Bringing up Baby unconventionally answers the question “can a baby save a marriage?” or in this case, a yet to be initiated affair?
It’s common knowledge that an ordinary solution to a dysfunctional marriage in some couples is found by bringing to the world a baby, a new responsibility shared by the couple that will hopefully bring them closer together. However, whether this solution actually brings the desired outcome has been heavily debated throughout the years, finding most professionals agreeing that it may not be the most reliable ‘quick fix’. Time to disclose that, in this case, the Baby in question is not a seven pound newborn, rather a six foot leopard who enjoys the song I can’t give you anything but love, hence the name, Baby. The symbolism that connects this rather small feline to a baby savior does not only stand in the name and the subtle reference of a soon-to-be happy household in the title of the song.
David (Cary Grant) is working on bringing a generous donation towards the museum he works for as an old dinosaur bone that completes the project he was working on for 4 years. In the 24 hours preceding his marriage, however, David’s good intentions are consistently derailed by Susan (Katharine Hepburn), a young, chaotic woman who falls madly in love with him. Desperate for his attention, Susan uses Baby as emotional leverage to spend time with David, making him worry about her safety and imposing Baby as a shared responsibility, rather than her own. As David is forced to cater for this huge cat, Susan plots further shenanigans in order to keep David close to her and prevent him from going home and marrying his fiancee.
Bringing up Baby does a fantastic job at mocking traditional romantic dynamics by continuously turning the tables. The relationship that is trying to be saved through an important shared sense of responsibility is not between the betrothed, rather between David and his stalker. Moreover, rather than the man indelicately running after the woman, it is Susan who continuously imposes her presence on her reluctant conquest. The emasculating situationship between the two main characters reaches a climax as their traditional roles appear once and for all officially reversed through David’s unintentional cross-dressing. When asked about the robe, David has an anger burst that leads him to deliver possibly the most famous line from this film: “Because I just went gay, all of a sudden.”. This line was improvised by actor Cary Grant and has been debated as being one of the first times, if not the first time, that the word ‘gay’ was used in a homosexual context onscreen. The film constantly challenges traditional gender norms, successfully questioning the roles that men and women have to strictly fulfill.
If we make an effort to turn a blind eye towards what is clearly an attempt to abduct David and its indisputable problematic connotations, as an audience we are able to appreciate the total descent into chaos that makes this film so unique and, to this day, a great watch.

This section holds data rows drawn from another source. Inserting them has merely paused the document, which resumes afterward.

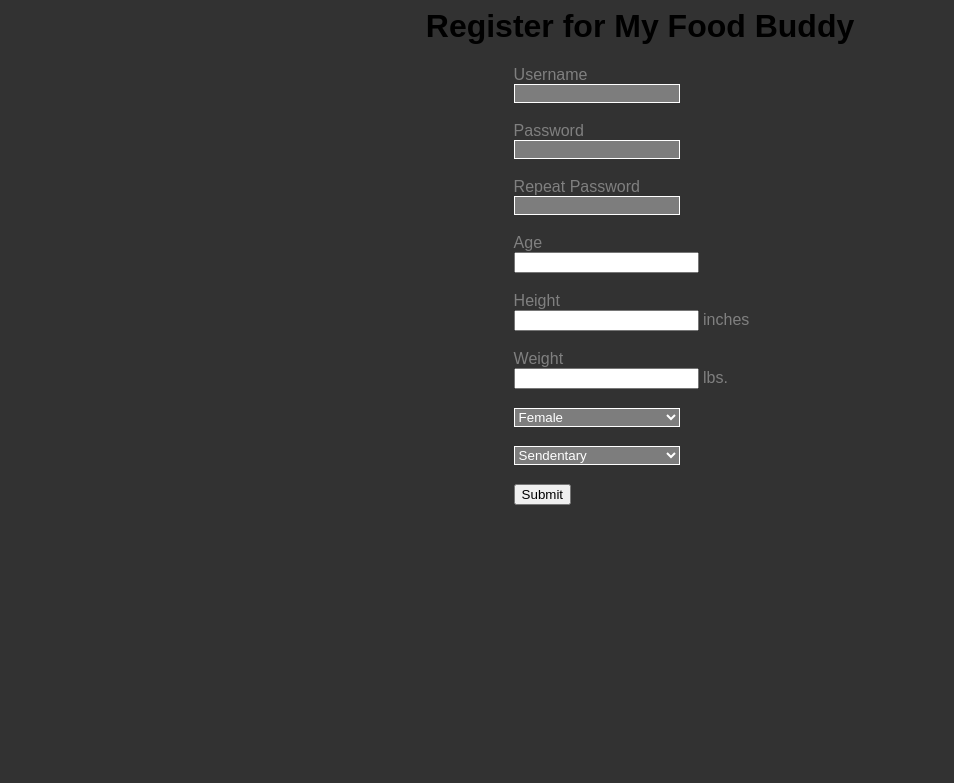
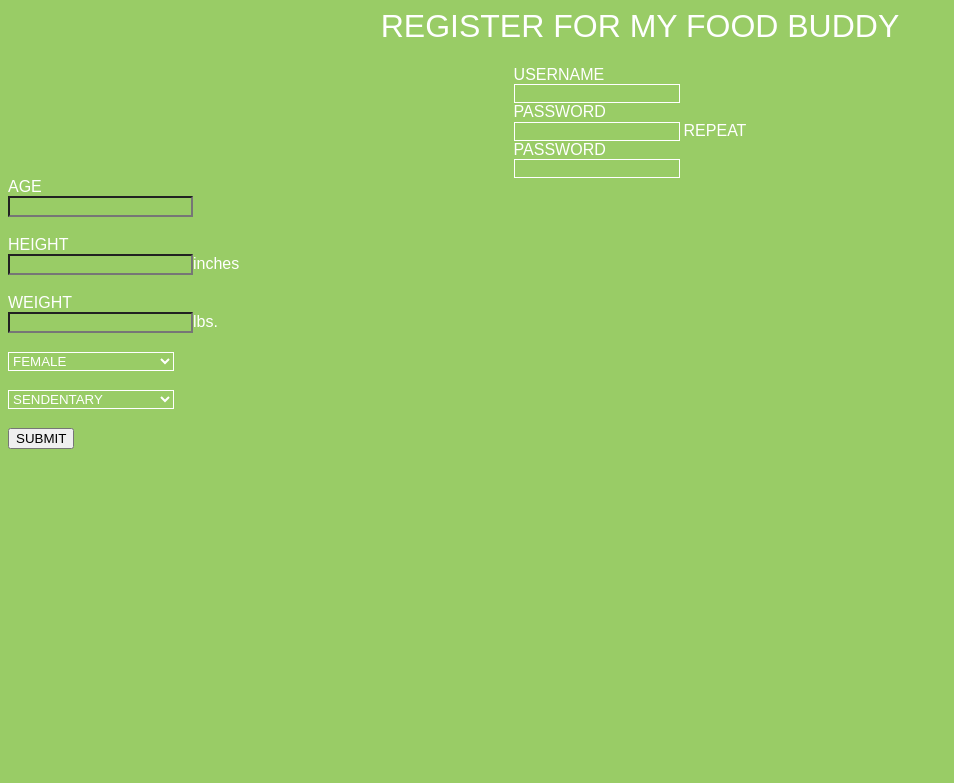
Before and after one commit to kavyadagli/myFoodBuddy, a PHP site: page /register.html in a window 1280 px wide. Shown: the top 783 px of the page, without its empty margins (0-954 px from the left). Run offline with PHP 8.4, Linux system fonts and the light colour scheme.

Commit message:
chook chook -jess

```diff
--- a/initialForm.html
+++ b/initialForm.html
@@ -9,7 +9,7 @@
 	<meta name="viewport" content="width=device-width, initial-scale=1">
 </head>
 
-<body style="background-color:white;">
+<body>
 
 	<h1>Register for My Food Buddy</h1>
 
--- a/register.html
+++ b/register.html
@@ -10,35 +10,35 @@
 
 <body onload="setInterval(checkFormValid(), 500)">
 
-	<h1>Register for My Food Buddy</h1>
+	<h1>REGISTER FOR MY FOOD BUDDY</h1>
 
 	<form alight="center" id="form-ajax" action="reg_sup.php" method="post">
-		<label alight="center">Username</label><br/><input type="text" name="user" id="user" /><br /><br />
+		<div class="username">
+			<label alight="center">USERNAME</label><br/><input type="text" name="user" id="user" />
+			<label>PASSWORD</label><br/><input type="text" name="pass" id="pass" />
+			<label>REPEAT PASSWORD</label><br /><input type="password" name="pass2" id="pass" />
+		</div>
 
-		<label>Password</label><br/><input type="text" name="pass" id="pass" /><br /><br />
+		<label>AGE</label><br/><input type="number" name="age" id="age" /><br /><br/>
 
-		<label>Repeat Password</label><br /><input type="password" name="pass2" id="pass" /><br /><br />
+		<label>HEIGHT</label><br/><input type="number" name="height" id="height" /><label>inches</label><br/><br/>
 
-		<label>Age</label><br/><input type="number" name="age" id="age" /><br /><br/>
-
-		<label>Height</label><br/><input type="number" name="height" id="height" /><label> inches</label><br/><br/>
-
-		<label>Weight</label><br/><input type="number" name="weight" id="weight" /><label> lbs.</label><br /><br/>
+		<label>WEIGHT</label><br/><input type="number" name="weight" id="weight" /><label>lbs.</label><br/><br/>
 
 		<div class="dropdown">
 			<select name="gender" id="gender">
-	  			<option value="F">Female</option>
-	  			<option value="M">Male</option>
+	  			<option value="F">FEMALE</option>
+	  			<option value="M">MALE</option>
 			</select>
 		</div><br/>
 
 		<div class="dropdown">
 			<select name="activity" id="activity">
-	  			<option value="1.2">Sendentary</option>
-	  			<option value="1.375">Light Activity</option>
-	  			<option value="1.55">Moderate Activity</option>
-	  			<option value="1.725">Very Active</option>
-				<option value="1.9">Extremely Active</option>
+	  			<option value="1.2">SENDENTARY</option>
+	  			<option value="1.375">LIGHT ACTIVITY</option>
+	  			<option value="1.55">MODERATE ACTIVITY</option>
+	  			<option value="1.725">VERY ACTIVE</option>
+				<option value="1.9">EXTREMELY ACTIVE</option>
 			</select>
 		</div><br/>
 
@@ -54,7 +54,7 @@
 			}
 		</script>
 
-		<button type="button" id="submit">Submit</button><p id="errorText"></p>
+		<button type="button" id="submit">SUBMIT</button><p id="errorText"></p>
 	</form>
 
 </body>
--- a/style.css
+++ b/style.css
@@ -1,6 +1,7 @@
 h1 {
   font-family: sans-serif;
-  color: black;
+  color: white;
+  font-weight: lighter;
   /**outline: solid;
   outline-color: grey;
   outline-width: 5px;
@@ -9,29 +10,29 @@ h1 {
 }
 
 input{
-  margin-left: auto;
-  margin-right: auto;
+  /**margin-left: auto;
+  margin-right: auto**/
+  background-color: #99cc66;
 }
 
 label{
   margin-left: auto;
   margin-right: auto;
   font-family: sans-serif;
-  color: grey;
+  color: white;
 }
 
-p.question{
-  font-family: sans-serif;
-  color: grey;
-  font-size: 150%;
-  text-align: center;
-}
 
 form{
   display: block;
-  margin-left: auto;
-  margin-right: auto;
+  /**margin-left: auto;
+  margin-right: auto;**/
+  /**width: 20%;**/
+}
+
+div.username {
   width: 20%;
+  margin:auto;
 }
 
 input.button {
@@ -48,13 +49,13 @@ input.button {
 
 body {
 	font-family: 'Roboto', sans-serif;
-	background: #323232;
+	background: #99cc66;
 	color: red;
 }
 
 #wrapper {
 	width: 80%;
-	background: white;
+	background: #99cc66;
 	margin: 0;
 	margin-left: auto;
 	margin-right: auto;
@@ -149,7 +150,7 @@ td {
 }
 
 select, input[type=text], input[type=password], input[type=date], input[type=submit] {
-	background-color: #7d7d7d;
+	background-color: #99cc66;
 	border: 1px solid white;
 	color: white;
 }
```
Also changed, not shown: other parts of style.css (+11 -11 lines), submit_button.gif (added), 1 other file.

This screwball comedy maintains a certain standard of comedy throughout the 102 minutes of its running time, as the fast-paced conversations that take place between characters end in unexpected, dry and witty punchlines. An example of this can be found in Susan’s comment “You’ve just had a bad day, that’s all.” and David’s quick response “That’s a masterpiece of understatement.”. As the articulate vocabulary and fast pace of the dialogue already triggers giggles within the audience, the humorous nature of the film is enhanced by the absurd nature of most of the obstacles faced by David on his journey to get back to his fiancee. Some instances worth mentioning include the dog burying the prescious dinosaur bone, Susan hiding David’s clothes, causing his subsequent cross-dressing, and the ripping of Susan’s dress. However, the most absurd element of the movie is, without doubt, the leopard. Rumor has it that Baby not only constituted an impediment for David’s character, but also for the actor himself. Cary Grant was apparently “terrified” of the leopard, constituting many difficulties during filming. However, this is thoroughly made up for by Katharine Hepburn’s onscreen chemistry with Baby. The actor reportedly enjoyed working with the leopard and was not bothered by the carnivorous nature of the animal. This ultimately appears through the scene that introduces audiences to Baby, as we see Katharine Hepburn comfortably stroking the leopard that gently rubs his body against her leg. Despite the complications due to Cary Grant’s fear, which influenced the amount of scenes he was able to film with the leopard, the animal gains a central role within the film’s plot and is cleverly used as a form of comedic relief time and again.
Returning now back to the initial question, does Baby manage to save this yet to be love story? Despite the association made between the leopard and a baby conceived in order to save a decadent marriage, Baby furthers itself from this affiliation as the film goes on. A human baby is known to create certain complications within a couple’s sex life, whilst felines share a great deal of symbolism with sexual appetite. This surfaces throughout the film as, through Baby, Susan is able to awaken desire and excitement in David’s otherwise, quite frankly, boring life. It is because of this passion that David ultimately chooses Susan over his fiancee, giving Bringing up Baby the awaited happy ending. So, ultimately, don’t try and save your marriage through a baby, but maybe try adopting a leopard.